Mad Sweeney's final middle finger to new gods… old gods… and Mad Sweeney. He died the warrior god-king he believed himself to be – and very well might have been.
● So what's the deal with Shadow this season? He's coming across a little too dim and naive for someone who's seen and experienced as much as he has. Is this actually leading to something or a misread on his character this season? This isn't a slight against Whittle, who's been doing some amazing work this season: this is more directed at the inconsistencies in how the character's been written. I'm hoping there's more to this, because even Mr. Nancy (Orlando Jones) mentions it in the promo for season finale "Moon Shadow" (check out the preview image and episode synopsis below).
● The moments between Laura and Mama-Ji (Sakina Jaffrey) were particularly effective, a strong back-n-forth between two great actresses that added layers to where Laura's road might be heading
● Yetide Badaki has been chewing up scenes left and right this season, and this episode was another fine example of what we were hoping for. If there was any doubt that Bilquis could be the one god left standing after the war between the gods ends, the way she was able to mold aspects of Christianity into a form of faith that would serve her – without no one the wiser – put those to rest. Be careful, Nancy and Ibis: that funeral home would be a whole lot friendlier if there wwre less gods and more worshippers.
American Gods Season 2, Episode 8 "Moon Shadow": In the aftermath of Sweeney's death, Wednesday has disappeared and Shadow is tormented; those that remain witness the power of New Media as she is unleashed; the nation is in a state of panic brought on by Mr. World.
We were forged in God's image, but the Gods are also made in ours — and in Season Two the battle moves inexorably toward crisis point as the destinies of gods and men collide. While Mr. World plots revenge for the attack against him in Season One, Shadow throws in his lot with Wednesday's attempt to convince the Old Gods of the case for full-out war, with Laura and Mad Sweeney in tow.
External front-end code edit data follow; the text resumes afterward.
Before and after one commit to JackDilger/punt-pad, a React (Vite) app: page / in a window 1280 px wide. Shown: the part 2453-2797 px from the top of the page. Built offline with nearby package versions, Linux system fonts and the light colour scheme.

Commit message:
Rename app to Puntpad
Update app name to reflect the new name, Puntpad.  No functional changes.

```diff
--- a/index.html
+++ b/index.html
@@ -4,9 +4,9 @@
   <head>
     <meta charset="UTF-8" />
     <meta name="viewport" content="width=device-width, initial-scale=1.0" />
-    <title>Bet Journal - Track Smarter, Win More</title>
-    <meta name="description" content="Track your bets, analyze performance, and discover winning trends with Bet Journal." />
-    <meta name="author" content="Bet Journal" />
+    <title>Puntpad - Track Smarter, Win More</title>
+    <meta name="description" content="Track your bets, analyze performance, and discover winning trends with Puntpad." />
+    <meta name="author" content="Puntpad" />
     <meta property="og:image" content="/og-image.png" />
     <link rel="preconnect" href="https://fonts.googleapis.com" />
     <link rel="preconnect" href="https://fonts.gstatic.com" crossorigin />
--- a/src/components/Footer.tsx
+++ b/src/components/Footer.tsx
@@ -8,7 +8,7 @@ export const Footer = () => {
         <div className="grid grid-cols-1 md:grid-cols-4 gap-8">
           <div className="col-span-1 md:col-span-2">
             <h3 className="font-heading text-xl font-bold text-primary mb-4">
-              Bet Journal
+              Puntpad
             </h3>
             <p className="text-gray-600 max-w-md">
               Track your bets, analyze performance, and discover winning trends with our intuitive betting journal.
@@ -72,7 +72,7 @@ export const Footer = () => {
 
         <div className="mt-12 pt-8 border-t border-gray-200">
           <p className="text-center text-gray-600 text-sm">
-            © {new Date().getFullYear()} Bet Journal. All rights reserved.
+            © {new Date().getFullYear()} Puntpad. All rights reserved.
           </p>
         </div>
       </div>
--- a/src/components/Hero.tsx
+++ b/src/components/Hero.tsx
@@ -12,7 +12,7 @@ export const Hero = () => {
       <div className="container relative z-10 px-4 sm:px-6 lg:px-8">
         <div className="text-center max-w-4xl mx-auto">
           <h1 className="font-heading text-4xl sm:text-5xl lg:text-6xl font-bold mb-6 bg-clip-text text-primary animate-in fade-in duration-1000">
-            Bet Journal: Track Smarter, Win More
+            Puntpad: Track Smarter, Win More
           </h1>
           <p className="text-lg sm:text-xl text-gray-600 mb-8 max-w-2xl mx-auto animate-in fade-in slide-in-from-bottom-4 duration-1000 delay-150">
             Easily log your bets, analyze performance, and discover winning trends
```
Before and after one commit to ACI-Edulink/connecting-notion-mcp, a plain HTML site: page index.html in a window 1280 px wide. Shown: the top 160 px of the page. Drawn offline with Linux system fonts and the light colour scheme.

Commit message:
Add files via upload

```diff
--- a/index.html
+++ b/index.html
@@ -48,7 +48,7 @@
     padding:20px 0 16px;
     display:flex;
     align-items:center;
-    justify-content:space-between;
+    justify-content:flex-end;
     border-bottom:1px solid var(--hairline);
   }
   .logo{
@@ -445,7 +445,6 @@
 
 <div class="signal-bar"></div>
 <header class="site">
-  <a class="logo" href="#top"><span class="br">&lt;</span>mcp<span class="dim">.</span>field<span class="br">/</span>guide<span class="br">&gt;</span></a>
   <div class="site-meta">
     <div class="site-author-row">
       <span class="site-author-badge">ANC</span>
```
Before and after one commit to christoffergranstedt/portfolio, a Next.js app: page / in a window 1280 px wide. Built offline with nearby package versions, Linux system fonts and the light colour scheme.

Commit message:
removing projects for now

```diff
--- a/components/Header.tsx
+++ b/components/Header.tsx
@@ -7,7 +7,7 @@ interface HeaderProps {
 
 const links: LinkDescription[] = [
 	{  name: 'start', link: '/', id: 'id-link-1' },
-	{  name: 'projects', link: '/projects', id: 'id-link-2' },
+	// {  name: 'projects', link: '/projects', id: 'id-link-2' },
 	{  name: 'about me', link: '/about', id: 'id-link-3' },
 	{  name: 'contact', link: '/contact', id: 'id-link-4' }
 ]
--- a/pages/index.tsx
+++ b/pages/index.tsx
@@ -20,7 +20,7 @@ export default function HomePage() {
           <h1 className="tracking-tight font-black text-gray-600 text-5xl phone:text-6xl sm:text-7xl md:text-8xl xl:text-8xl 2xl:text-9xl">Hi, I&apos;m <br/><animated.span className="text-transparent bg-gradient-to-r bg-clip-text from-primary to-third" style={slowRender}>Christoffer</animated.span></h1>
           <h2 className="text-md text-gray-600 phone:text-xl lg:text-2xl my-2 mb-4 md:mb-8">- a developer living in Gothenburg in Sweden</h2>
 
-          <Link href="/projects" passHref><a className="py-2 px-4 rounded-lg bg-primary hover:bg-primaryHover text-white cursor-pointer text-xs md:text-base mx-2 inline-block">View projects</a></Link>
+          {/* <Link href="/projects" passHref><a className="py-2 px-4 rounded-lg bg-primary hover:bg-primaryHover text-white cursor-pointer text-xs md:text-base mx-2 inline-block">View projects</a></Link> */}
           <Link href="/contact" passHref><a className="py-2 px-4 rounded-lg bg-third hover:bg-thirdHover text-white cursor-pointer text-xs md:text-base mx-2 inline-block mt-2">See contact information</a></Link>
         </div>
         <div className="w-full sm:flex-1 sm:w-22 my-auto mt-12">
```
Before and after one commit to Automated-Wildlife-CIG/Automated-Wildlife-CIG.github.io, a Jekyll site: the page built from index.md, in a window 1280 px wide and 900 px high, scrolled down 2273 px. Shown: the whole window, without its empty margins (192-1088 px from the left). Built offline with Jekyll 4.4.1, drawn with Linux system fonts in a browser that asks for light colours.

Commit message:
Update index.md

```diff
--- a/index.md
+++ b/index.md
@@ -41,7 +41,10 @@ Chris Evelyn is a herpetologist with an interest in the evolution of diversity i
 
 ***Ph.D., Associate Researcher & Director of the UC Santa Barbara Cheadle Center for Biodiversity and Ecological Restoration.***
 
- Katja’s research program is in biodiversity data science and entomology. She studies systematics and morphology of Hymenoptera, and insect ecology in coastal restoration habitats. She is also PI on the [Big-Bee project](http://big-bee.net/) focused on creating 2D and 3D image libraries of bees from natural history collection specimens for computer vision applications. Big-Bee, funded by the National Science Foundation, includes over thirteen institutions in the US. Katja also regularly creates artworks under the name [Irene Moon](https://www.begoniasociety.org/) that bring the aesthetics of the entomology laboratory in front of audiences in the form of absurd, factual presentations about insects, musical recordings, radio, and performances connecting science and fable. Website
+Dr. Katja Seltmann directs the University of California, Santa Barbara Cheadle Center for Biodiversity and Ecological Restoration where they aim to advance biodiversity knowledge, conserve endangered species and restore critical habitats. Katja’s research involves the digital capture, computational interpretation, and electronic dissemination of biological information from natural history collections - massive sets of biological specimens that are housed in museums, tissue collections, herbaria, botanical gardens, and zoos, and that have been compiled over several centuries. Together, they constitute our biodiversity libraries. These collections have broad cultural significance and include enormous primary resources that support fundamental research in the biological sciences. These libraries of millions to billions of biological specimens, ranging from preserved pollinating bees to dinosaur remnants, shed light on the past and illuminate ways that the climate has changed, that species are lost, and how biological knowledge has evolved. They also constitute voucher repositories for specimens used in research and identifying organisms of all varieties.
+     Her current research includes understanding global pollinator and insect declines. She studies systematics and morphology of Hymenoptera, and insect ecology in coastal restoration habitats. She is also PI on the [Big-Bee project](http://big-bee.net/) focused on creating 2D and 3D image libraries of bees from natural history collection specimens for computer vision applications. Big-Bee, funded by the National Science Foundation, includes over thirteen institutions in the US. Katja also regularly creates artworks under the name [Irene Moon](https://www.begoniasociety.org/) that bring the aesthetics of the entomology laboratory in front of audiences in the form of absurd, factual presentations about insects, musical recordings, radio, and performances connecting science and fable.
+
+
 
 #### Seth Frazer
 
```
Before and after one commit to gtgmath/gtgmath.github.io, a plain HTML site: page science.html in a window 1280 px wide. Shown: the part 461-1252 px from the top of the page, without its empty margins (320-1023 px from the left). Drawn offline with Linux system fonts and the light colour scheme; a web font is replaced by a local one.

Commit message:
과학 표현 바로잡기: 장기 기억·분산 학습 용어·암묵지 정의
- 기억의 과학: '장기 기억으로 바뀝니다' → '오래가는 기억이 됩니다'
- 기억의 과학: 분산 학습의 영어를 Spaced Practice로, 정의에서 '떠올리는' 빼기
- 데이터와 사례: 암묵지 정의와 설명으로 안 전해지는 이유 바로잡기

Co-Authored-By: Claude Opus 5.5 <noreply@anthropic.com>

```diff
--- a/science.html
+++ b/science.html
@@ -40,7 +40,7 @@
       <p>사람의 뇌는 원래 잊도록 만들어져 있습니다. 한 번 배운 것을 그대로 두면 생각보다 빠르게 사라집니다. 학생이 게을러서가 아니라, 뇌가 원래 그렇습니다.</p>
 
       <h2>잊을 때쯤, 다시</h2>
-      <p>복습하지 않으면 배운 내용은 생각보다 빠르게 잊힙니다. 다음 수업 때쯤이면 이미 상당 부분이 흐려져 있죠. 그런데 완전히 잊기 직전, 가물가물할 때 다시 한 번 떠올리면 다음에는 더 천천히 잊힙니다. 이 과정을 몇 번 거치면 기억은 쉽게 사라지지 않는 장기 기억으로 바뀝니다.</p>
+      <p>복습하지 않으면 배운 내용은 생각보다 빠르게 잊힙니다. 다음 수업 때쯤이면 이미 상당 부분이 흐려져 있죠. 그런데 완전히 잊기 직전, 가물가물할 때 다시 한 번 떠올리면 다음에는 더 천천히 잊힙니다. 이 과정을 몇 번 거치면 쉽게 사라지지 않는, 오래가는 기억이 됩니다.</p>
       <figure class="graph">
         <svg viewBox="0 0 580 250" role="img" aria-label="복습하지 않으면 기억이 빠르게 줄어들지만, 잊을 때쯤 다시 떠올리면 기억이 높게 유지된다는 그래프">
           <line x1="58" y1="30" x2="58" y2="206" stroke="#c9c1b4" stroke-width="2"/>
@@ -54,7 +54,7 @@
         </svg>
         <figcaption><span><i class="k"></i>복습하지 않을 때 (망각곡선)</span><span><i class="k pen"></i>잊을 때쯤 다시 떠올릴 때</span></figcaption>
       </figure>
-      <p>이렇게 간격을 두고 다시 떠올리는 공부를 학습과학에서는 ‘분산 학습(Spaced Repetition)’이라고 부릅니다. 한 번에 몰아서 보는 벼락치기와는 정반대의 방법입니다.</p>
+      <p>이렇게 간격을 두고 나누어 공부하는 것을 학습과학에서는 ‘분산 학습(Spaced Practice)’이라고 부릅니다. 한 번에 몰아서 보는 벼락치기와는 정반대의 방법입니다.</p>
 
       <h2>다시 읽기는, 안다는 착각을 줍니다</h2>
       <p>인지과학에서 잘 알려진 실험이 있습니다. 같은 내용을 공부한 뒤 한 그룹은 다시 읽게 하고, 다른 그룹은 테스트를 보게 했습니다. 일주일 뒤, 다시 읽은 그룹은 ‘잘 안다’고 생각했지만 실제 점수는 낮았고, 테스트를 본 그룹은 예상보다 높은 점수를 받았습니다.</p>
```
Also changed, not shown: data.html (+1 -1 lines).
A council at the House on the Rock explodes into chaos, sending deities both Old and New on quests across America that will converge on Cairo, Illinois: forcing Shadow to carve out a place as a believer in this strange new world of living gods — a dark world where change demands commitment, and faith requires terrible sacrifice.
American Gods stars Ricky Whittle, Ian McShane, Emily Browning, Pablo Schreiber, Crispin Glover, Yetide Badaki, Bruce Langley, Mousa Kraish, Omid Abtahi, Demore Barnes, Peter Stormare, Sakina Jaffrey, Dean Winters, Devery Jacobs, Kahyun Kim, Derek Theler, Laura Bell Bundy, and Christian Lloyd.
American Gods season 2 airs on STARZ on Sundays at 8 p.m. ET/PT.